● Task prompt
Copy out the data in full, keeping each line exactly as it reads.

● Given records
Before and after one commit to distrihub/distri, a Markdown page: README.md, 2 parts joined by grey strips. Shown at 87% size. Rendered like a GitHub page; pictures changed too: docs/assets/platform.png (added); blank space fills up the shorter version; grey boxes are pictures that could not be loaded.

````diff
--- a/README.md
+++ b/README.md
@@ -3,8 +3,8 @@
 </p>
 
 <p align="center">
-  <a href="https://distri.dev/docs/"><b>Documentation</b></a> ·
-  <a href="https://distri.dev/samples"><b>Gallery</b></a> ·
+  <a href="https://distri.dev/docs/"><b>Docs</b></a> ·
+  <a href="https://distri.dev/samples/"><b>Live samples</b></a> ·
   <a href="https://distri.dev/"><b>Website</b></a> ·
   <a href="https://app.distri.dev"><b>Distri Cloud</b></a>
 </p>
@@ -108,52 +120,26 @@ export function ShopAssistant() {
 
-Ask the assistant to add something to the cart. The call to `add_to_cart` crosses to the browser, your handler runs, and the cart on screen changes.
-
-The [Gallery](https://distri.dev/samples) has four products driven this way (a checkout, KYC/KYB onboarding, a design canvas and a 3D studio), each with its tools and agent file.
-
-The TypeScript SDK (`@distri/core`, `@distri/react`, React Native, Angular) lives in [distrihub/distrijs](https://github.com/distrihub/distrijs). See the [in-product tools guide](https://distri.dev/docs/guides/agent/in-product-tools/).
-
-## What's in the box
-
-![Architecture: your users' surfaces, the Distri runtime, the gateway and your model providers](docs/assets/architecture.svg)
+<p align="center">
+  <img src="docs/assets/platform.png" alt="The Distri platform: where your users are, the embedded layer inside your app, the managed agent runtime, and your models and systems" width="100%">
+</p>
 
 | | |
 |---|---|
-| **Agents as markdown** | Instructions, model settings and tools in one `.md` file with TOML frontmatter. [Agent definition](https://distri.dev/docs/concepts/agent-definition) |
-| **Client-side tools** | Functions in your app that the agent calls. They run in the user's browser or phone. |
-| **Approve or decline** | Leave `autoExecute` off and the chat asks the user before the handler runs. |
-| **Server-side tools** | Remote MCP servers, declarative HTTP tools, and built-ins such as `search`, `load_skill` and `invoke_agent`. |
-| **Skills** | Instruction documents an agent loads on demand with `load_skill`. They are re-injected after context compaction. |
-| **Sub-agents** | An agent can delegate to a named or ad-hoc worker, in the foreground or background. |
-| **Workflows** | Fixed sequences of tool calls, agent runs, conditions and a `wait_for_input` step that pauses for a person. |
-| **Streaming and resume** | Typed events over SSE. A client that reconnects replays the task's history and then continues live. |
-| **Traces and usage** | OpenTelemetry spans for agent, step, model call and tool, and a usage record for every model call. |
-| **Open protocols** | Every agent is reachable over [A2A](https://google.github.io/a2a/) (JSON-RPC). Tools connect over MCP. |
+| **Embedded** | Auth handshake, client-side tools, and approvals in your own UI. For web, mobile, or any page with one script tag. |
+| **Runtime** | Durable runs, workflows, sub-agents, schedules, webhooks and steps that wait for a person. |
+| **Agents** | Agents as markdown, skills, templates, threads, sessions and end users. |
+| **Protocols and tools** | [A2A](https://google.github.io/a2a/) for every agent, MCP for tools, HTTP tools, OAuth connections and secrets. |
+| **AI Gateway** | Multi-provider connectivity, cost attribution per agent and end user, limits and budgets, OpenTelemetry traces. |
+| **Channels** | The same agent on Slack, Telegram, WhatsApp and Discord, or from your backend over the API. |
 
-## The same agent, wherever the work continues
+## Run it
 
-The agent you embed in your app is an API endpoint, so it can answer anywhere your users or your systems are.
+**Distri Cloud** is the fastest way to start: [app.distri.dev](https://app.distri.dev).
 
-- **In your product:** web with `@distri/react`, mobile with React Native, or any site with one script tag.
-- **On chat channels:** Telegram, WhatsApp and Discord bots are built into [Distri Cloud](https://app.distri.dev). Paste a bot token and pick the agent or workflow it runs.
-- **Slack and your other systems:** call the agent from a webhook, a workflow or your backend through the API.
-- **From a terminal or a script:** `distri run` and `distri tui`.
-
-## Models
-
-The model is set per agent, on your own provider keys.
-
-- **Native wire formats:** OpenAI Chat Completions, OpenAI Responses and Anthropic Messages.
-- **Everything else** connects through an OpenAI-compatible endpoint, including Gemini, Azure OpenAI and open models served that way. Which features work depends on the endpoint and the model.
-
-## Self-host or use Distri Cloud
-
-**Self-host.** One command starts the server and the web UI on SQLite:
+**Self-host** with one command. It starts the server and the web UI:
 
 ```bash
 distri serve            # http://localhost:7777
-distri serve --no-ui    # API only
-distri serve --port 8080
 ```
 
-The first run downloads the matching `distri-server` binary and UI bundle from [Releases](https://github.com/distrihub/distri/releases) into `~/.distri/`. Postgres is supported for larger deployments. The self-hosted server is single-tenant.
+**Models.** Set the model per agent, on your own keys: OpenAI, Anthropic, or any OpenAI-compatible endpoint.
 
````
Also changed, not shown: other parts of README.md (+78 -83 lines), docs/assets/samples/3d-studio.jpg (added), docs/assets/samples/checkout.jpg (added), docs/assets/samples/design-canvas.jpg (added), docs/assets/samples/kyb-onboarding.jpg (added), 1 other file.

● Worked solution
Before and after one commit to distrihub/distri, a Markdown page: README.md, 2 parts joined by grey strips. Shown at 87% size. Rendered like a GitHub page; pictures changed too: docs/assets/platform.png (added); blank space fills up the shorter version; grey boxes are pictures that could not be loaded.

````diff
--- a/README.md
+++ b/README.md
@@ -3,8 +3,8 @@
 </p>
 
 <p align="center">
-  <a href="https://distri.dev/docs/"><b>Documentation</b></a> ·
-  <a href="https://distri.dev/samples"><b>Gallery</b></a> ·
+  <a href="https://distri.dev/docs/"><b>Docs</b></a> ·
+  <a href="https://distri.dev/samples/"><b>Live samples</b></a> ·
   <a href="https://distri.dev/"><b>Website</b></a> ·
   <a href="https://app.distri.dev"><b>Distri Cloud</b></a>
 </p>
@@ -108,52 +120,26 @@ export function ShopAssistant() {
 
-Ask the assistant to add something to the cart. The call to `add_to_cart` crosses to the browser, your handler runs, and the cart on screen changes.
-
-The [Gallery](https://distri.dev/samples) has four products driven this way (a checkout, KYC/KYB onboarding, a design canvas and a 3D studio), each with its tools and agent file.
-
-The TypeScript SDK (`@distri/core`, `@distri/react`, React Native, Angular) lives in [distrihub/distrijs](https://github.com/distrihub/distrijs). See the [in-product tools guide](https://distri.dev/docs/guides/agent/in-product-tools/).
-
-## What's in the box
-
-![Architecture: your users' surfaces, the Distri runtime, the gateway and your model providers](docs/assets/architecture.svg)
+<p align="center">
+  <img src="docs/assets/platform.png" alt="The Distri platform: where your users are, the embedded layer inside your app, the managed agent runtime, and your models and systems" width="100%">
+</p>
 
 | | |
 |---|---|
-| **Agents as markdown** | Instructions, model settings and tools in one `.md` file with TOML frontmatter. [Agent definition](https://distri.dev/docs/concepts/agent-definition) |
-| **Client-side tools** | Functions in your app that the agent calls. They run in the user's browser or phone. |
-| **Approve or decline** | Leave `autoExecute` off and the chat asks the user before the handler runs. |
-| **Server-side tools** | Remote MCP servers, declarative HTTP tools, and built-ins such as `search`, `load_skill` and `invoke_agent`. |
-| **Skills** | Instruction documents an agent loads on demand with `load_skill`. They are re-injected after context compaction. |
-| **Sub-agents** | An agent can delegate to a named or ad-hoc worker, in the foreground or background. |
-| **Workflows** | Fixed sequences of tool calls, agent runs, conditions and a `wait_for_input` step that pauses for a person. |
-| **Streaming and resume** | Typed events over SSE. A client that reconnects replays the task's history and then continues live. |
-| **Traces and usage** | OpenTelemetry spans for agent, step, model call and tool, and a usage record for every model call. |
-| **Open protocols** | Every agent is reachable over [A2A](https://google.github.io/a2a/) (JSON-RPC). Tools connect over MCP. |
+| **Embedded** | Auth handshake, client-side tools, and approvals in your own UI. For web, mobile, or any page with one script tag. |
+| **Runtime** | Durable runs, workflows, sub-agents, schedules, webhooks and steps that wait for a person. |
+| **Agents** | Agents as markdown, skills, templates, threads, sessions and end users. |
+| **Protocols and tools** | [A2A](https://google.github.io/a2a/) for every agent, MCP for tools, HTTP tools, OAuth connections and secrets. |
+| **AI Gateway** | Multi-provider connectivity, cost attribution per agent and end user, limits and budgets, OpenTelemetry traces. |
+| **Channels** | The same agent on Slack, Telegram, WhatsApp and Discord, or from your backend over the API. |
 
-## The same agent, wherever the work continues
+## Run it
 
-The agent you embed in your app is an API endpoint, so it can answer anywhere your users or your systems are.
+**Distri Cloud** is the fastest way to start: [app.distri.dev](https://app.distri.dev).
 
-- **In your product:** web with `@distri/react`, mobile with React Native, or any site with one script tag.
-- **On chat channels:** Telegram, WhatsApp and Discord bots are built into [Distri Cloud](https://app.distri.dev). Paste a bot token and pick the agent or workflow it runs.
-- **Slack and your other systems:** call the agent from a webhook, a workflow or your backend through the API.
-- **From a terminal or a script:** `distri run` and `distri tui`.
-
-## Models
-
-The model is set per agent, on your own provider keys.
-
-- **Native wire formats:** OpenAI Chat Completions, OpenAI Responses and Anthropic Messages.
-- **Everything else** connects through an OpenAI-compatible endpoint, including Gemini, Azure OpenAI and open models served that way. Which features work depends on the endpoint and the model.
-
-## Self-host or use Distri Cloud
-
-**Self-host.** One command starts the server and the web UI on SQLite:
+**Self-host** with one command. It starts the server and the web UI:
 
 ```bash
 distri serve            # http://localhost:7777
-distri serve --no-ui    # API only
-distri serve --port 8080
 ```
 
-The first run downloads the matching `distri-server` binary and UI bundle from [Releases](https://github.com/distrihub/distri/releases) into `~/.distri/`. Postgres is supported for larger deployments. The self-hosted server is single-tenant.
+**Models.** Set the model per agent, on your own keys: OpenAI, Anthropic, or any OpenAI-compatible endpoint.
 
````
Also changed, not shown: other parts of README.md (+78 -83 lines), docs/assets/samples/3d-studio.jpg (added), docs/assets/samples/checkout.jpg (added), docs/assets/samples/design-canvas.jpg (added), docs/assets/samples/kyb-onboarding.jpg (added), 1 other file.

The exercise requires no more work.